a sign spotted in New Orleans reminding gallery-goers not to be intimidated
This afternoon, I received this image via email from my great friend and fellow art lover, Alex West, the co-founder of Wonderroot. He and his family are in New Orleans this weekend and, not surprisingly, he has been doing some gallery hopping this Saturday. He and I have talked repeatedly about how to make art less intimidating, which is one of the unintentional bi-products of Wonderroot's mission. By "uniting artists and community to inspire positive social change," Wonderroot also ultimately brings art to the masses and abates people's fear and intimidation surrounding the arts.
As a gallery owner, I think the most important tool a gallery-goer can possess is knowledge. AND, the only way to be more knowledgeable about things with which you are unfamiliar is to ask questions, and lots of them. If you have ever visited the upper-east side galleries in New York City (or those in Chelsea for that matter) there isn't even usually anyone present to inquire to. Often times the seemingly sterile white box galleries are just that, sterile. There is no desire to make people feel comfortable, welcome, or at-ease, and being inquisitive certainly seems out of the question (no pun intended).
In the south, things work a little bit differently. I always greet people when they walk in the door and introduce myself. I usually encourage people to walk the loop around the gallery and engage them an additional time to see if they have any questions. Gallery owners as well as managers, directors, and interns are all more than willing to answer questions and often great conversation can be started with one simple question. Asking about the artists' process, their medium, their background or even the intention of the work is a successful way to learn more about the work and why you may have been drawn to it.
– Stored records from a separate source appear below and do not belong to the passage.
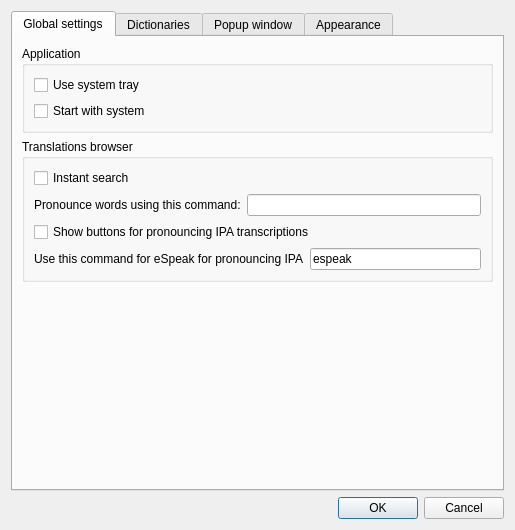
The window that qstardict/settingsdialog.ui (a-rodin/qstardict) describes before a commit, drawn with Qt 5.
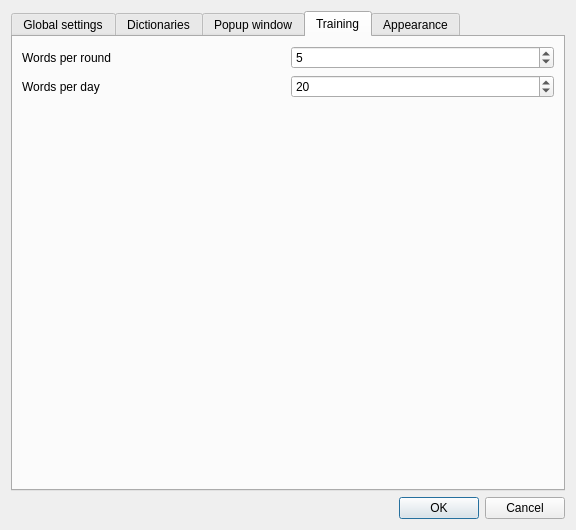
The same window after the commit. The open tabs and pages were chosen to show the change. Icons and pictures are not drawn. Custom widgets are drawn as their Qt base class.

Commit message: Add the "Training" tab to the settings dialog

```diff
--- a/qstardict/settingsdialog.ui
+++ b/qstardict/settingsdialog.ui
@@ -6,7 +6,7 @@
    <rect>
     <x>0</x>
     <y>0</y>
-    <width>515</width>
+    <width>576</width>
     <height>530</height>
    </rect>
   </property>
@@ -614,7 +614,75 @@
        </item>
       </layout>
      </widget>
-     <widget class="QWidget" name="tab">
+     <widget class="QWidget" name="tabTraining">
+      <attribute name="title">
+       <string>Training</string>
+      </attribute>
+      <layout class="QVBoxLayout" name="verticalLayout_5">
+       <item>
+        <layout class="QHBoxLayout" name="horizontalLayout">
+         <item>
+          <widget class="QLabel" name="wordsPerRoundLabel">
+           <property name="text">
+            <string>Words per round</string>
+           </property>
+          </widget>
+         </item>
+         <item>
+          <widget class="QSpinBox" name="wordsPerRoundBox">
+           <property name="minimum">
+            <number>2</number>
+           </property>
+           <property name="maximum">
+            <number>10</number>
+           </property>
+           <property name="value">
+            <number>5</number>
+           </property>
+          </widget>
+         </item>
+        </layout>
+       </item>
+       <item>
+        <layout class="QHBoxLayout" name="horizontalLayout_2">
+         <item>
+          <widget class="QLabel" name="wordsPerDayLabel">
+           <property name="text">
+            <string>Words per day</string>
+           </property>
+          </widget>
+         </item>
+         <item>
+          <widget class="QSpinBox" name="wordsPerDayBox">
+           <property name="minimum">
+            <number>2</number>
+           </property>
+           <property name="maximum">
+            <number>150</number>
+           </property>
+           <property name="value">
+            <number>20</number>
+           </property>
+          </widget>
+         </item>
+        </layout>
+       </item>
+       <item>
+        <spacer name="verticalSpacer">
+         <property name="orientation">
+          <enum>Qt::Orientation::Vertical</enum>
+         </property>
+         <property name="sizeHint" stdset="0">
+          <size>
+           <width>20</width>
+           <height>357</height>
+          </size>
+         </property>
+        </spacer>
+       </item>
+      </layout>
+     </widget>
+     <widget class="QWidget" name="tabAppearance">
       <attribute name="title">
        <string>Appearance</string>
       </attribute>
```
Left out of the diff: 58 changed lines with no effect on the pictures.
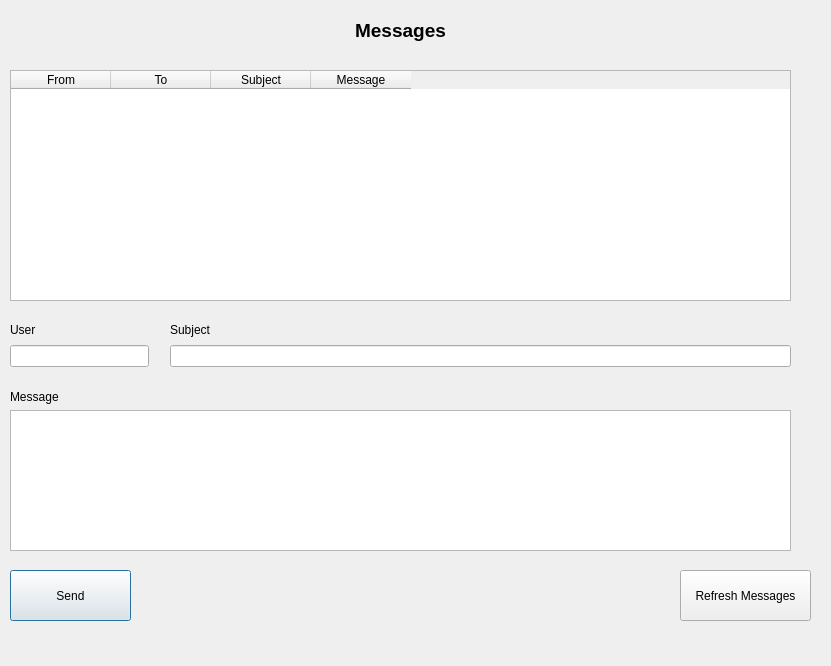
Old version of the form PreRegistrationGui/dialogmessage.ui in the repository ritaaoun/Preregistration.
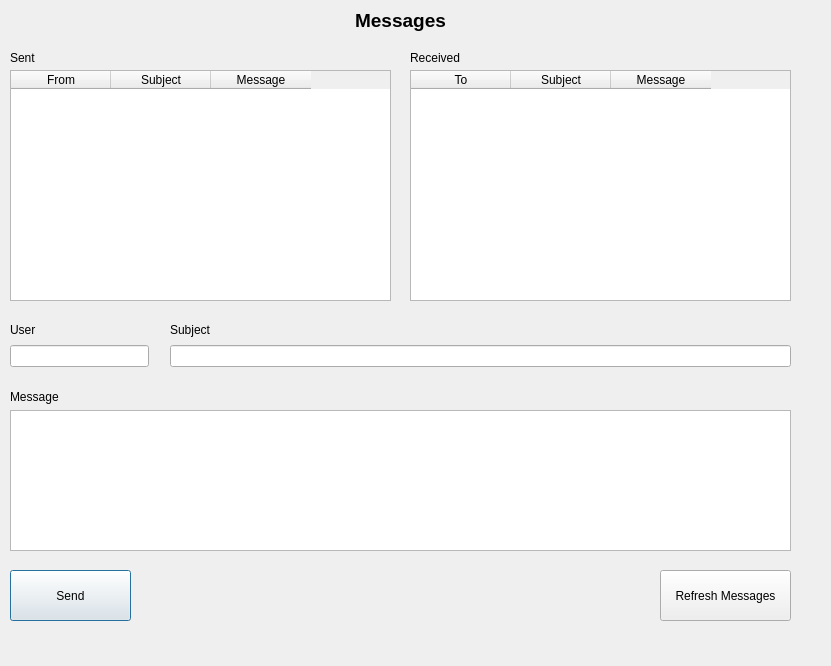
New version of the form.

The edit to the form file:
```diff
--- a/PreRegistrationGui/dialogmessage.ui
+++ b/PreRegistrationGui/dialogmessage.ui
@@ -17,7 +17,7 @@
    <property name="geometry">
     <rect>
      <x>10</x>
-     <y>10</y>
+     <y>0</y>
      <width>781</width>
      <height>41</height>
     </rect>
@@ -41,7 +41,7 @@
     <rect>
      <x>10</x>
      <y>70</y>
-     <width>781</width>
+     <width>381</width>
      <height>231</height>
     </rect>
    </property>
@@ -50,11 +50,6 @@
      <string>From</string>
     </property>
    </column>
-   <column>
-    <property name="text">
-     <string>To</string>
-    </property>
-   </column>
    <column>
     <property name="text">
      <string>Subject</string>
@@ -126,7 +121,7 @@
   <widget class="QPushButton" name="pbRefresh">
    <property name="geometry">
     <rect>
-     <x>680</x>
+     <x>660</x>
      <y>570</y>
      <width>131</width>
      <height>51</height>
@@ -136,7 +131,7 @@
     <string>Refresh Messages</string>
    </property>
   </widget>
-  <widget class="QWidget" name="">
+  <widget class="QWidget" name="layoutWidget">
    <property name="geometry">
     <rect>
      <x>10</x>
@@ -158,6 +153,60 @@
     </item>
    </layout>
   </widget>
+  <widget class="QTableWidget" name="tableReceived">
+   <property name="geometry">
+    <rect>
+     <x>410</x>
+     <y>70</y>
+     <width>381</width>
+     <height>231</height>
+    </rect>
+   </property>
+   <property name="editTriggers">
+    <set>QAbstractItemView::NoEditTriggers</set>
+   </property>
+   <column>
+    <property name="text">
+     <string>To</string>
+    </property>
+   </column>
+   <column>
+    <property name="text">
+     <string>Subject</string>
+    </property>
+   </column>
+   <column>
+    <property name="text">
+     <string>Message</string>
+    </property>
+   </column>
+  </widget>
+  <widget class="QLabel" name="label_5">
+   <property name="geometry">
+    <rect>
+     <x>10</x>
+     <y>50</y>
+     <width>55</width>
+     <height>16</height>
+    </rect>
+   </property>
+   <property name="text">
+    <string>Sent</string>
+   </property>
+  </widget>
+  <widget class="QLabel" name="label_6">
+   <property name="geometry">
+    <rect>
+     <x>410</x>
+     <y>50</y>
+     <width>55</width>
+     <height>16</height>
+    </rect>
+   </property>
+   <property name="text">
+    <string>Received</string>
+   </property>
+  </widget>
  </widget>
  <resources/>
  <connections/>
```
Left out of the diff: 5 changed lines with no effect on the pictures.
I think my eagerness to inform the viewer and my outgoing nature is a product of my upbringing. As Alex actually recently pointed out, my dad is a great conversationalist, in large part due to his willingness to ask tons of questions. In turn, he is one of the most knowledgeable men I know. So, please "be inquisitive; ask questions." Do so at the galleries and in life. Although it may be intimidating at first, soon you will become a wealth of knowledge (like my dad).